_EXERCISE_
Using the entries that follow, count the lines containing the word "href" and give that number by itself.
--*--
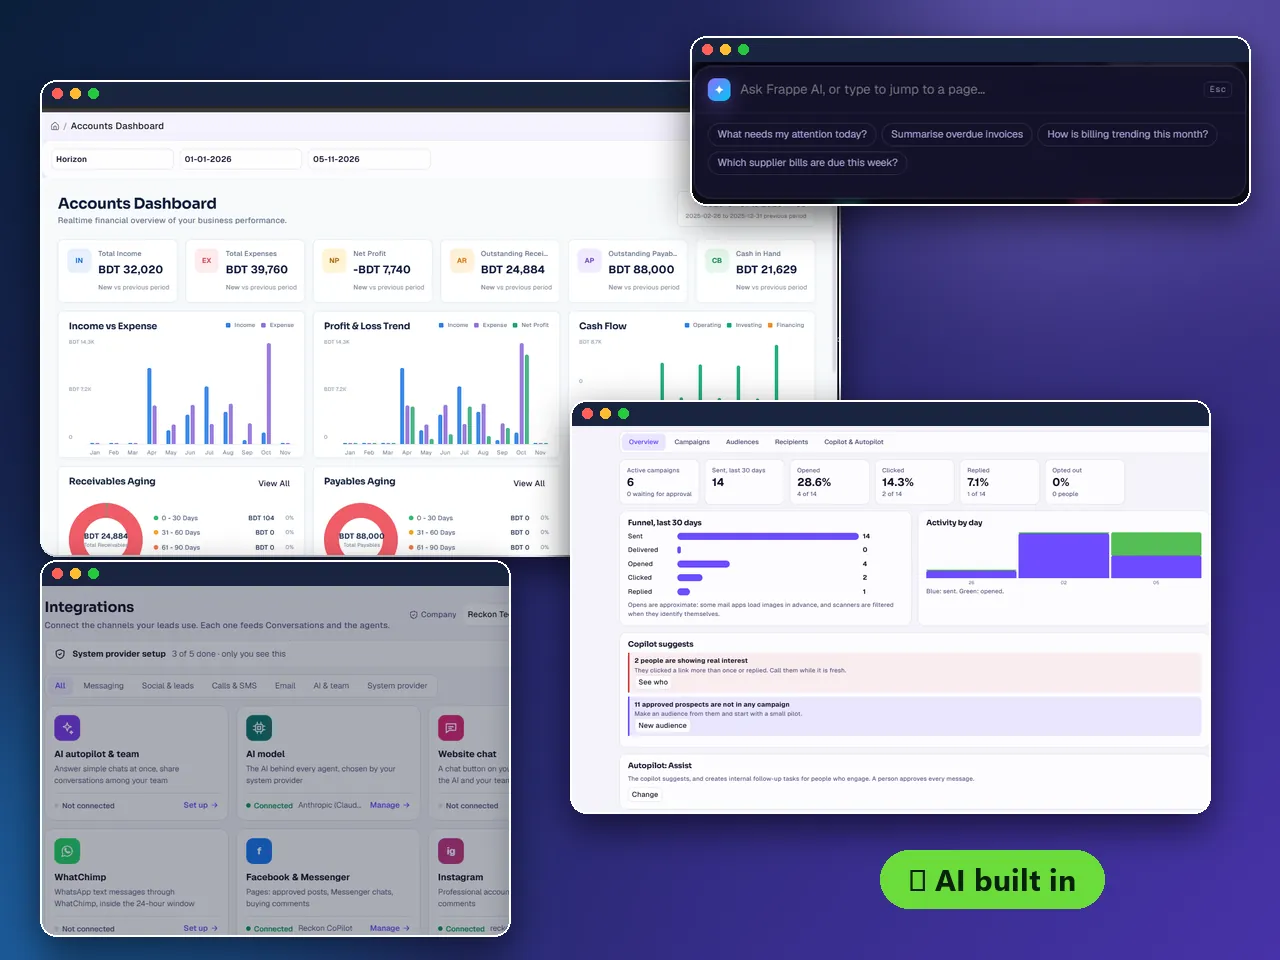
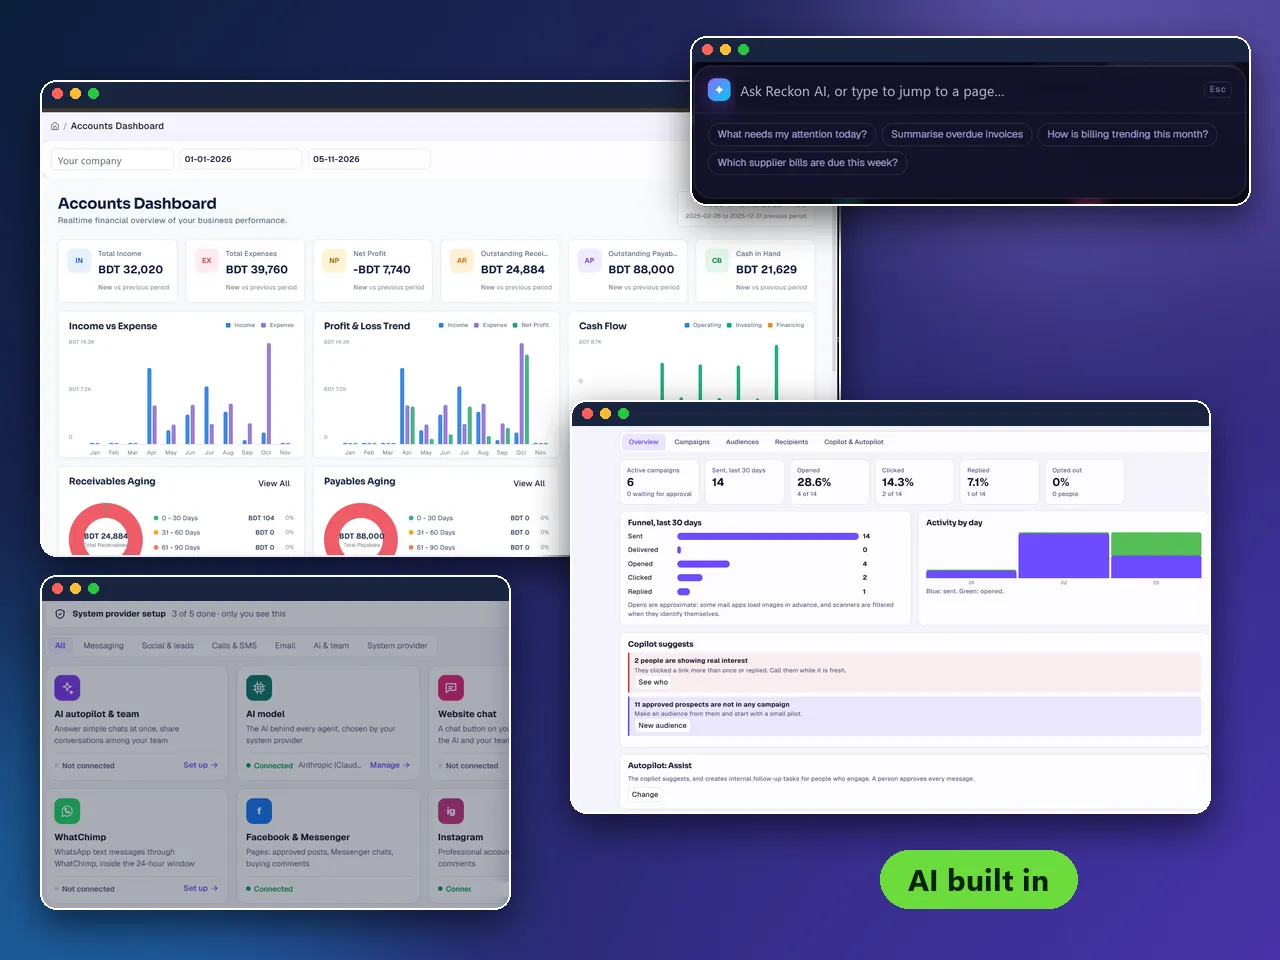
feat: Reckon AI branding, no framework name, product family and two feature pages
Hero screens redacted of demo company names; the AI palette now reads Ask Reckon AI.

diff --git a/reckon_saas_platform/www/index.html b/reckon_saas_platform/www/index.html
@@ -22,13 +22,13 @@
 <section class="ai-band" aria-labelledby="ai-h">
   <div class="wrap cols">
     <div>
-      <p class="eyebrow">AI inside every module</p>
+      <p class="eyebrow">Reckon AI inside every module</p>
       <h2 id="ai-h">AI that works on your own records, with a person in charge</h2>
       <ul class="tick">
         {% for point in ai_points %}<li>{{ point|e }}</li>{% endfor %}
       </ul>
       <p class="note">{{ ai_note|e }}</p>
-      <div class="actions"><a class="btn solid lg" href="/features/ai-assisted-selling">See AI features</a><a class="btn lg" href="/reckonerp-signup">Sign up</a></div>
+      <div class="actions"><a class="btn solid lg" href="/features/reckon-ai-assistant">Meet Reckon AI</a><a class="btn lg" href="/reckonerp-signup">Sign up</a></div>
     </div>
     <img src="/assets/reckon_saas_platform/images/illus-ai.svg" width="480" height="320" alt="AI assistant drafting a reply that waits for a person to approve" loading="lazy" decoding="async">
   </div>

diff --git a/reckon_saas_platform/www/reckon_modules.html b/reckon_saas_platform/www/reckon_modules.html
@@ -56,6 +56,17 @@
     </ul>
   </div>
 </section>
+<section class="alt" aria-labelledby="fam-h">
+  <div class="wrap">
+    <div class="head"><h2 id="fam-h">More from Reckon, on request</h2><p>{{ page.family_note|e }}</p></div>
+    <ul class="grid">
+      {% for app in page.family %}
+      <li><article class="card"><h3>{{ app.name|e }}</h3><p>{{ app.text|e }}</p>{% if app.url %}<a class="more" href="{{ app.url|e }}">Learn more<span class="sr"> about {{ app.name|e }}</span></a>{% endif %}</article></li>
+      {% endfor %}
+    </ul>
+    <p class="note"><a href="https://wa.me/{{ whatsapp_number|e }}" rel="noopener">Ask about these on WhatsApp</a> or write to <a href="mailto:{{ support_email|e }}">{{ support_email|e }}</a>.</p>
+  </div>
+</section>
 {{ m.cta("Pick a module and start", "Sign up, verify, and your workspace is created.", "/reckonerp-signup") }}
 {% endif %}
 {% endblock %}

diff --git a/reckon_saas_platform/marketing.py b/reckon_saas_platform/marketing.py
@@ -62,6 +62,8 @@ FEATURE_ILLUSTRATION = {
     "roles-and-security": "crm",
     "integrations-and-channels": "automation",
     "ai-assisted-selling": "ai",
+    "reckon-ai-assistant": "ai",
+    "field-sales-and-visits": "crm",
 }
 
 # Crawlers that fetch pages for search and AI answers. All are welcome on the
@@ -363,6 +365,63 @@ FEATURE_LIST = (
         ],
     },
     {
+        "slug": "reckon-ai-assistant",
+        "title": "Reckon AI assistant",
+        "icon": "spark",
+        "summary": "Ask questions about your own records and approve the actions it suggests.",
+        "description": "Reckon AI answers questions from your own ERP records, raises insights, "
+        "alerts and forecasts, and changes data only after you review and approve.",
+        "intro": "Reckon AI sits inside the ERP. It works from the records the signed-in person "
+        "is allowed to see, explains what needs attention, and proposes actions that the "
+        "person reviews before anything is applied.",
+        "points": [
+            "Answers questions from your own records, limited to what you may open",
+            "Insights, alerts, forecasting and anomaly detection for the numbers you track",
+            "A catalogue of suggested actions that learns from your feedback",
+            "Preview first: you review the values and approve, permissions are checked again "
+            "and every confirmed action is logged",
+        ],
+        "faqs": [
+            (
+                "Can Reckon AI change my data on its own?",
+                "No. It shows a preview of the target and values. Nothing is applied until you "
+                "approve, and the server checks your permissions again at that moment.",
+            ),
+            (
+                "Can it see other people's records?",
+                "It works inside the permissions of the person asking, so it cannot read what "
+                "that person cannot open.",
+            ),
+            (
+                "Is Reckon AI included in the subscription?",
+                "AI and integration tools are additional. Ask us for pricing for your usage.",
+            ),
+        ],
+    },
+    {
+        "slug": "field-sales-and-visits",
+        "title": "Field sales visits",
+        "icon": "route",
+        "summary": "Schedule customer visits, check in with GPS and keep a history of every visit.",
+        "description": "Plan field visits against leads, deals and customers, check in and out "
+        "with GPS, see visits on a map and keep outcomes and follow-ups.",
+        "intro": "Reckon CRM adds field sales to your customer records: managers schedule visits, "
+        "reps check in on site, and every completed visit keeps its outcome and next step.",
+        "points": [
+            "Schedule visits for several team members against a lead, deal or organisation",
+            "Interactive map with the customer's location and a geofence",
+            "GPS check-in and check-out at the time of the visit",
+            "Completed visits keep their outcome, notes, duration and follow-up date",
+        ],
+        "faqs": [
+            (
+                "Is field sales part of self-serve signup?",
+                "Reckon CRM is offered on request, on a dedicated cloud or on-premises. Message "
+                "us and we will set it up with you.",
+            ),
+        ],
+    },
+    {
         "slug": "ai-assisted-selling",
         "title": "AI-assisted selling",
         "icon": "spark",
@@ -377,7 +436,7 @@ FEATURE_LIST = (
             "Discovery campaigns that find businesses to contact",
             "Website research that keeps its evidence next to each claim",
             "Deterministic lead scoring you can read and explain",
-            "Frappe CRM sync and email sequences that wait for approval",
+            "CRM sync and email sequences that wait for approval",
         ],
         "faqs": [
             (
@@ -435,7 +494,7 @@ MODULE_COPY = {
         "benefits": [
             "Run discovery campaigns to find businesses worth contacting",
             "Research each lead from its website and keep the evidence",
-            "Score leads with fixed rules, then sync them to Frappe CRM",
+            "Score leads with fixed rules, then sync them to your CRM",
             "Send email, SMS and WhatsApp follow-ups only after a person approves",
         ],
         "faqs": [
@@ -469,7 +528,7 @@ FEATURE_LABELS = {
     "lead_discovery_campaigns": "Lead discovery campaigns",
     "website_research_with_evidence": "Website research with evidence",
     "deterministic_lead_scoring": "Rule-based lead scoring",
-    "frappe_crm_sync": "Frappe CRM sync",
+    "frappe_crm_sync": "CRM sync",
     "email_sequences_with_approval": "Email sequences with approval",
     "claude_ai_research_and_drafting": "AI research and drafting",
 }
@@ -484,11 +543,50 @@ SHOWCASE = (
 )
 
 AI_POINTS = (
-    "Reads and summarises invoices, orders, stock and customer records so people find answers faster",
+    "Reckon AI reads and summarises invoices, orders, stock and customer records so people find answers faster",
     "Researches leads from their own websites and keeps the evidence next to every claim",
     "Drafts replies and follow-ups; a person approves before anything is sent",
-    "Scores leads with fixed rules you can read, then syncs them to Frappe CRM",
+    "Scores leads with fixed rules you can read, then syncs them to your CRM",
 )
+FAMILY_APPS = (
+    {
+        "name": "Reckon AI assistant",
+        "text": "Ask questions about your own records, get insights and alerts, and approve "
+        "suggested actions.",
+        "url": "/features/reckon-ai-assistant",
+    },
+    {
+        "name": "Reckon CRM",
+        "text": "Field sales on your CRM: visit scheduling, GPS check-in and check-out, customer "
+        "maps and visit history.",
+        "url": "/features/field-sales-and-visits",
+    },
+    {
+        "name": "Reckon Constructions",
+        "text": "Construction projects from estimate to bill: BOQ revisions, measurements, rate "
+        "analysis, procurement, site execution, variations and progress certificates.",
+    },
+    {
+        "name": "Reckon HRMS",
+        "text": "Simple HR for small teams: employees, attendance, salary and bulk salary payment, "
+        "payslip PDFs and HR reports.",
+    },
+    {
+        "name": "Reckon HR Policy",
+        "text": "Configurable attendance consequences and payroll additions that follow your own "
+        "company policy.",
+    },
+    {
+        "name": "Restaurant and central kitchen",
+        "text": "Branches that share a central store and kitchen: requisition, stock movement, "
+        "production, delivery and branch-wise sales.",
+    },
+)
+FAMILY_NOTE = (
+    "These products are offered on request, on a dedicated cloud or on-premises, and are not on "
+    "self-serve signup yet. Customisation and implementation are quoted separately."
+)
+
 AI_NOTE = "AI and integration tools are billed separately from the module subscription."
 
 DEPLOYMENTS = (
@@ -511,7 +609,7 @@ DEPLOYMENTS = (
 HOME_FAQS = (
     (
         "What is ReckonERP?",
-        "ReckonERP is a cloud ERP for businesses in Bangladesh, built on ERPNext, with AI "
+        "ReckonERP is a cloud ERP for businesses in Bangladesh, built on ERPNext, with Reckon AI "
         "built in. You pick the modules you need, such as Distribution, Accounts or the "
         "Sales AI Agent, and each company works in its own private workspace.",
     ),
@@ -553,7 +651,7 @@ HOME_FAQS = (
     (
         "What about licences?",
         "ReckonERP is a subscription service: your subscription lets your company use the "
-        "modules you subscribed to. The platform is built on open-source ERPNext and Frappe. "
+        "modules you subscribed to. The platform is built on open-source ERP technology. "
         "Licence terms for dedicated and on-premises installations are agreed in the quote.",
     ),
     (
@@ -872,6 +970,8 @@ def modules_page(base: str, modules: list[dict]) -> dict:
         h1="Choose the modules your business needs",
         trail=[("Home", HOME), ("Modules", MODULES)],
         modules=modules,
+        family=FAMILY_APPS,
+        family_note=FAMILY_NOTE,
     )
 
 
@@ -951,6 +1051,9 @@ def llms_txt(base: str, modules: list[dict], integrations=None) -> str:
     ]
     for module in modules:
         lines.append(f"- [{module['name']}]({base}{module['url']}): {module['tagline']}")
+    lines += ["", "## More from Reckon (on request)", ""]
+    for app in FAMILY_APPS:
+        lines.append(f"- {app['name']}: {app['text']}")
     lines += ["", "## Features", ""]
     for feature in FEATURE_LIST:
         lines.append(f"- [{feature['title']}]({base}{feature_url(feature['slug'])}): {feature['summary']}")
@@ -978,7 +1081,7 @@ def site_base() -> str:
 
 
 def apply_context(context, page: dict, modules: list[dict]) -> None:
-    """Put a page description and the shared header/footer data on a Frappe web context."""
+    """Put a page description and the shared header/footer data on a web context."""
     context.page = page
     context.glyphs = GLYPHS
     context.nav_features = FEATURE_LIST

diff --git a/tests/test_marketing_site_unit.py b/tests/test_marketing_site_unit.py
@@ -78,6 +78,28 @@ class _Links(HTMLParser):
 
 
 class MarketingDataTests(unittest.TestCase):
+    def test_site_never_names_the_framework(self):
+        with platform_modules("marketing") as (frappe, (marketing,)):
+            modules = _modules(marketing, frappe)
+            pages = all_pages(marketing, modules)
+            text = json.dumps(pages, default=str) + marketing.llms_txt(BASE, modules)
+            text += marketing.robots_txt(BASE) + marketing.sitemap_xml(BASE, modules)
+        self.assertNotIn("frappe", text.lower())
+
+    def test_family_products_are_listed_on_the_modules_page(self):
+        with platform_modules("marketing") as (frappe, (marketing,)):
+            modules = _modules(marketing, frappe)
+            page = marketing.modules_page(BASE, modules)
+            llms = marketing.llms_txt(BASE, modules)
+            slugs = {f["slug"] for f in marketing.FEATURE_LIST}
+        names = [a["name"] for a in page["family"]]
+        for expected in ("Reckon AI assistant", "Reckon CRM", "Reckon Constructions", "Reckon HRMS"):
+            self.assertIn(expected, names)
+            self.assertIn(expected, llms)
+        for app in page["family"]:
+            if app.get("url"):
+                self.assertIn(app["url"].rsplit("/", 1)[1], slugs)
+
     def test_modules_come_from_the_registry(self):
         with platform_modules("marketing") as (frappe, (marketing,)):
             modules = _modules(marketing, frappe)
@@ -304,6 +326,7 @@ class MarketingRenderTests(unittest.TestCase):
             self.assertIn('name="twitter:card"', html)
             self.assertIn("application/ld+json", html)
             self.assertEqual(html.count("<title>"), 1)
+            self.assertNotIn("frappe", html.lower(), page["path"])
             for href in parser.hrefs:
                 if href.startswith(("#", "mailto:", "https://wa.me/", "https://www.reckon.tech/")):
                     continue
--*--
_EXERCISE RESPONSE_
6